The Catalina Foothills School District Governing Board will vote on accepting funds for the state's incentive-based program for teacher pay.
The state provides a pool of money districts can tap to pay 60 percent of bonuses, leaving the district with the remainder. They are divvied up based on student achievement that uses a complex form of metrics the state keeps changing.
Seriously, for a Legislature that has long declared the government that governs least, governs best, the state's lawmakers simply love micromanaging schools.
Board members will also decide on who gets to sign checks for the district. The winners are Superintendent Mary Kamerzell, Associate Superintendent Mary Jo Conery, Comptroller Sandra N. Thompson, and Finance Director Lisa Taetle. Taetle is also set to be named the district's official representative in all requests for proposals (the first part of the bid process) and as the emergency procurement director.

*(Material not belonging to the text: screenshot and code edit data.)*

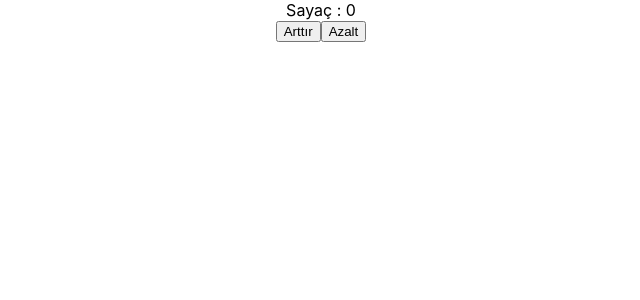
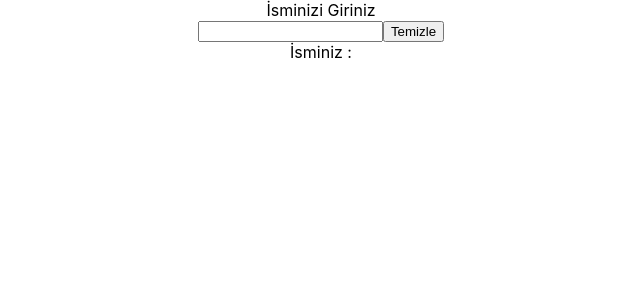
Before and after one commit to mucahitcetinkaya/React_Egitimi_1, a React (Create React App) app in the folder react-learn/: page / in a window 1280 px wide. Shown: the top 300 px of the page, without its empty margins (319-959 px from the left). Built offline with nearby package versions, Linux system fonts and the light colour scheme.

Commit message:
Ders 10 React Input Kullanımı, Input Değerini State Ile Tutma
Bölüm 3. React Probs ve State
Ders 10 React Input Kullanımı, Input Değerini State Ile Tutma

```diff
--- /dev/null
+++ b/react-learn/src/Ders/B3D10.js
@@ -0,0 +1,17 @@
+// Bölüm 3. React Probs ve State
+
+// Ders 10 React Input Kullanımı, Input Değerini State Ile Tutma
+
+import "../App.css";
+import NameGetir from "../components/B3D910/NameGetir";
+
+function App() {
+    return (
+        <>
+            <div className="App">
+                <NameGetir />
+            </div>
+        </>
+    );
+}
+export default App;
--- /dev/null
+++ b/react-learn/src/components/B3D910/NameGetir.js
@@ -0,0 +1,119 @@
+import { useState } from "react";
+
+function NameGetir() {
+  const [name, setName] = useState("");
+
+  function handleChange(e) {
+    console.log(e);
+    setName(e.target.value);
+  }
+
+  function handleClear() {
+    setName("");
+  }
+
+  return (
+    <>
+      <div>
+        <div>İsminizi Giriniz</div>
+        <input value={name} onChange={(e) => { handleChange(e) }} />
+        <button onClick={handleClear}>Temizle</button>
+        <div>İsminiz : {name}</div>
+      </div>
+    </>
+  );
+}
+
+export default NameGetir;
+
+/*
+bu derste yazılan degeri nasıl işleme alacagız
+mesela inputa deger yazdık bunu elimize alıp baska bir yere tasımammız işleme sokmamız lazım bunu nası yaparız
+hemen bir state olusturalım
+state olusturduk yazılan input içindekini alacak orda gösterecek
+sadece value yazdıgımızda input içine bişey yazılmadı
+yanına da onChange eklememız lazım
+        <input value={name} onChange={(e) => {handleChange(e)}} />
+boyle yazıp
+function handleChange(e) {
+    console.log(e);
+  setName();
+}
+cagırdıgımızda console.log daki e de yazan
+input içine bişey yazdıgında cıkan yazılar
+SyntheticBaseEvent {_reactName: 'onChange', _targetInst: null, type: 'change', nativeEvent: InputEvent, target: input, …}
+bubbles
+:
+true
+cancelable
+:
+false
+currentTarget
+:
+null
+defaultPrevented
+:
+false
+eventPhase
+:
+3
+isDefaultPrevented
+:
+ƒ functionThatReturnsFalse()
+isPropagationStopped
+:
+ƒ functionThatReturnsFalse()
+isTrusted
+:
+true
+nativeEvent
+:
+InputEvent {isTrusted: true, data: 'a', isComposing: false, inputType: 'insertText', dataTransfer: null, …}
+target
+:
+input
+timeStamp
+:
+3546.699999988079
+type
+:
+"change"
+_reactName
+:
+"onChange"
+_targetInst
+:
+null
+[[Prototype]]
+:
+Object
+target i ac onun value sunda ınputa yazdıgın deger cıkıyor biz a yazdık
+target
+:
+input
+value
+:
+"a"
+eger bunu alıyorsa o zaman e yerine
+func içindeki setName i
+e.target.value a set edersek istediğimiz seyi alırız
+function handleChange(e) {
+    console.log(e);
+  setName(e.target.value);
+}
+boyle yaptıgında div içindeki isminiz yazan name de input içine ne yazarsan
+name e gidiyor onunda yazıldıgını görursun
+boylece bir kayıt aldık bunu state de tuttuk bunu da bastırmıs olduk
+*/
+
+/*
+birde temizle butonu koyalım basınca temizlesin
+birinde onChange var birinde onClick var
+birisi girdiğimde değiştirilsin demek
+birisi tıkladıgımda degistirilsin demek
+onChange de e gonderdik
+onClick de e gerek yok
+set içine value degerini verdik ordan aldı name e set etti
+temizle dediğimiz de de bos string verdik
+temizleye tıklayınca bos string yaptı temizlemiş oldu
+*/
--- a/react-learn/src/index.js
+++ b/react-learn/src/index.js
@@ -7,7 +7,8 @@ import reportWebVitals from './reportWebVitals';
 //import B2D6 from './Ders/B2D6';
 //import B3D7 from './Ders/B3D7';
 //import B3D8 from './Ders/B3D8';
-import B3D9 from './Ders/B3D9';
+//import B3D9 from './Ders/B3D9';
+import B3D10 from './Ders/B3D10';
 
 
 const root = ReactDOM.createRoot(document.getElementById('root'));
@@ -19,7 +20,8 @@ root.render(
   //<B2D6 />
   //<B3D7 />
   //<B3D8 />
-  <B3D9 />
+  //<B3D9 />
+  <B3D10 />
 );
 
 // If you want to start measuring performance in your app, pass a function
```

One might get the sense Taetle is making a move, and maybe we should get a jump on simply revering her as our eventual overlord. Maybe — and I'm just pretending to throw it to see if the dog watches — it's more likely that Taetle is cleaning up some loose ends to comply with even more state laws governing exactly how local schools are supposed to operate.
Kamerzell is also recommending the board adopt a policy allowing for the public use of school facilities for legal public use. A fee will be charged but can be waived for events that serve an educational purpose.
Light stuff and an 'incomplete'
The Amphitheater Unified School District will vote on hiring Tiffany Bucciarelli-Fay as the new director of early childhood education and Linda Roscoe Pekovac, as director of health services.
Kudos to Amphi on making the names public. Most districts simply say they are about to hire someone but won't name names. On the other hand, a wag of the finger to Amphi for failing to disclose the recommended salaries.
The board will also get an update on the student council activity accounts, which have $720,000in them districtwide.
Southwest Food Service Excellence, out of Scottsdale, has been recommended to act as vendor for the district, beating out Virginia-based ARAMAK Educational Services.
The Sahuarita Unified School District Governing Board's agenda is so light, I get the chance to give a rare shout out to the Santa Cruz Valley Car Nuts. I'm hoping this is a group of auto enthusiasts and not lovers of truck nutz displayed in cars. Whatever the case, it has donated $15,000 to Sahuarita High School automotive instruction.
Good for them, whatever their enthusiasms.
The Marana Unified School District Governing Board will meet Thursday to discuss "bond needs" and student curriculum.
No further information is available but they do have a few days to get more information up prior to the meeting.
Blake Morlock is an award-winning columnist, who worked in daily journalism for nearly 20 years and is the former communications director for the Pima County Democratic Party.